Our large ship models, previously displayed in our Great Hall, have always been popular. Back in January we had to close access to them in the process of changing out two major galleries. They were moved to a different space and I’m happy to report that the gallery is open and the models back on view! We’ve also added a few models to show a broader range of what we hold in the collection. This includes two steamboats, a fire boat, battleship, and sailing vessel. And we’ve also got Speed and Innovation in the America’s Cup opening May 27 in the space where the models used to live. So come on in and check it out!
The sinking of RMS Titanic was a horrible disaster that continues to capture the imagination of people everywhere and has inspired many movies, including A Night to Remember.
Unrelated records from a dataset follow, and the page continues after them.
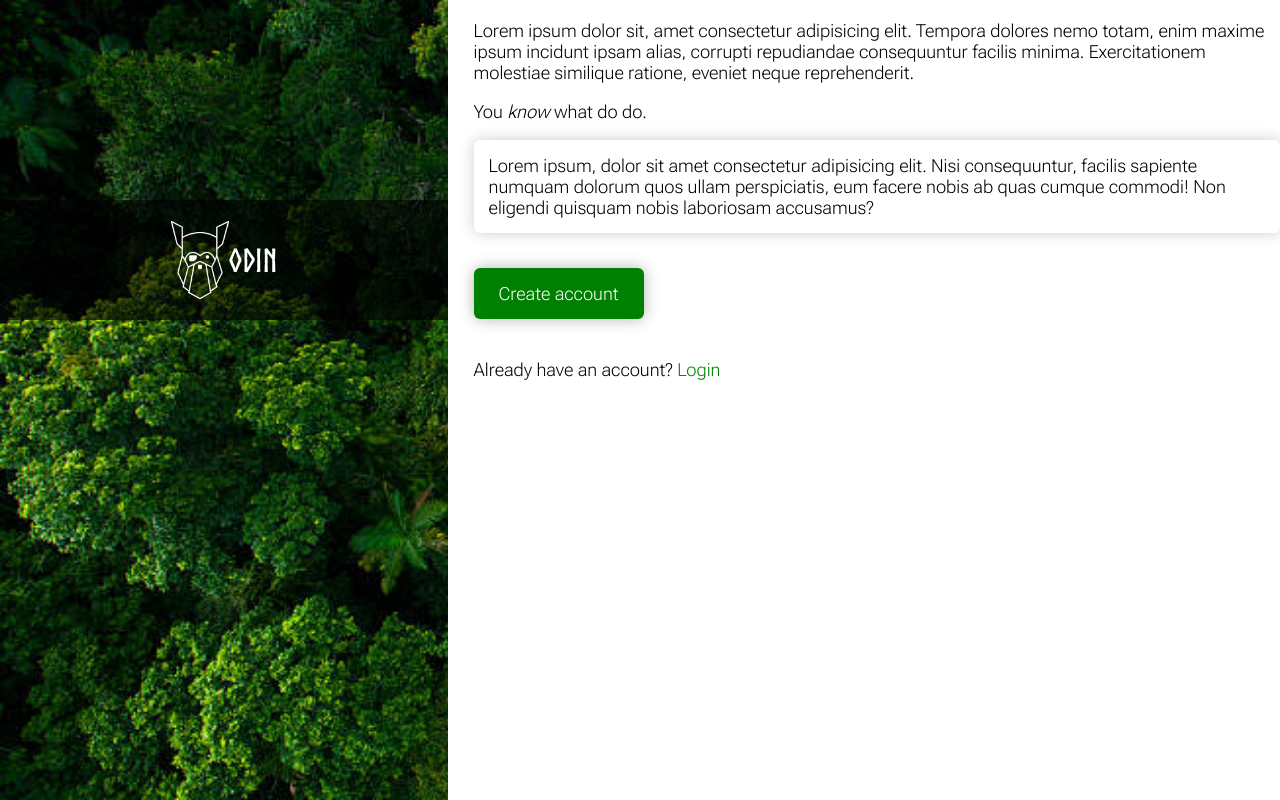
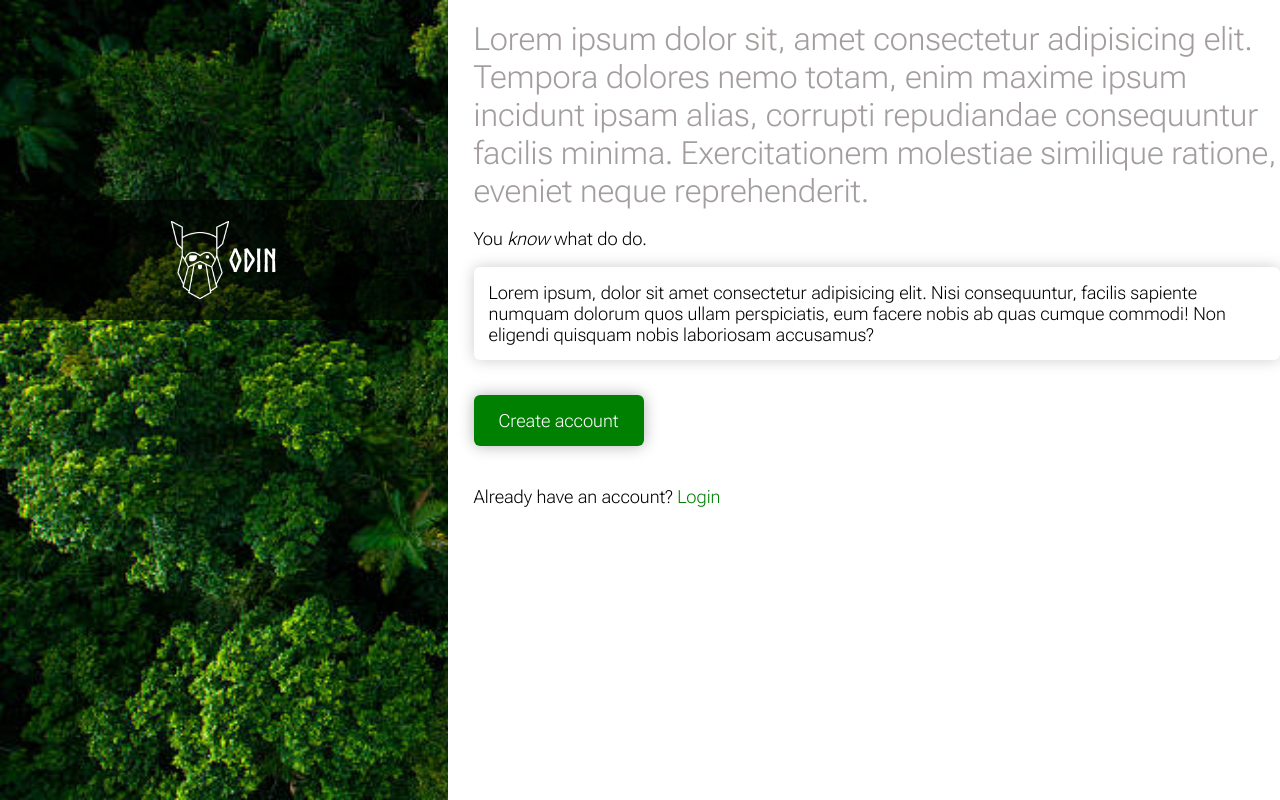
Before and after one commit to pjfernandes/signup-form, a plain HTML site: page index.html in a window 1280 px wide. Drawn offline with Linux system fonts and the light colour scheme.

```diff
--- a/style.css
+++ b/style.css
@@ -54,6 +54,11 @@
   top: 20px;
 }
 
+.right > .right-content > article {
+  color:rgba(67, 56, 56, 0.489);
+  font-size: 2rem;
+}
+
 .button {
   background-color: green;
   color: white;
```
A Night to Remember was released in 1958 and was (and still is) regarded highly for its accuracy in portraying the actual event. The story is told from the view point of the passengers and crew, especially Second Officer Charles Lightoller, played by Kenneth More. Lightoller was the most senior member of Titanic’s crew to survive.
On April 13, 1942 the destroyer USS Roper (DD-147) spotted the Type VIIB U-boat, U-85, sitting in shallow water off the coast of North Carolina.
After receiving heavy fire from Roper, the captain of U-85 scuttled the U-boat and the crew abandoned ship. Roper dropped eleven depth charges after U-85 was abandoned, believing that other U-boats were nearby, killing the entire of crew of U-85.
On January 30th the AC72 finally arrived! It was met with great excitement by our staff and might now be the most photographed object in the collection since we all had our camera phones out. The delivery came by way of three trucks, two we unloaded that morning and one that arrived later in the day.
The first piece to be unloaded was the central pod. It was an incredibly tight fit, but they managed to get it in. Small doors at a boat museum do not work well. What followed were the forward and aft crossbeams, one of which was so wide that it had to go through a different door and made it around a corner by a hair. This thing is huge! Then came the j-foils and a couple of smaller pieces.
Although I already shared a picture of the Great Hall empty, it took quite a bit of effort to get the last few pieces out. We hired Hampton Roads Crane and Rigging to help us out and, as usual, they did an excellent job.
The first of the three pieces to come down was the stern carving from the paddle wheel steamer Priscilla, in service from 1893-1938. Until Commonwealth was built she was considered the finest steamboat around and could reach a speed of 22mph. Below is a picture of the stern carving on the boat.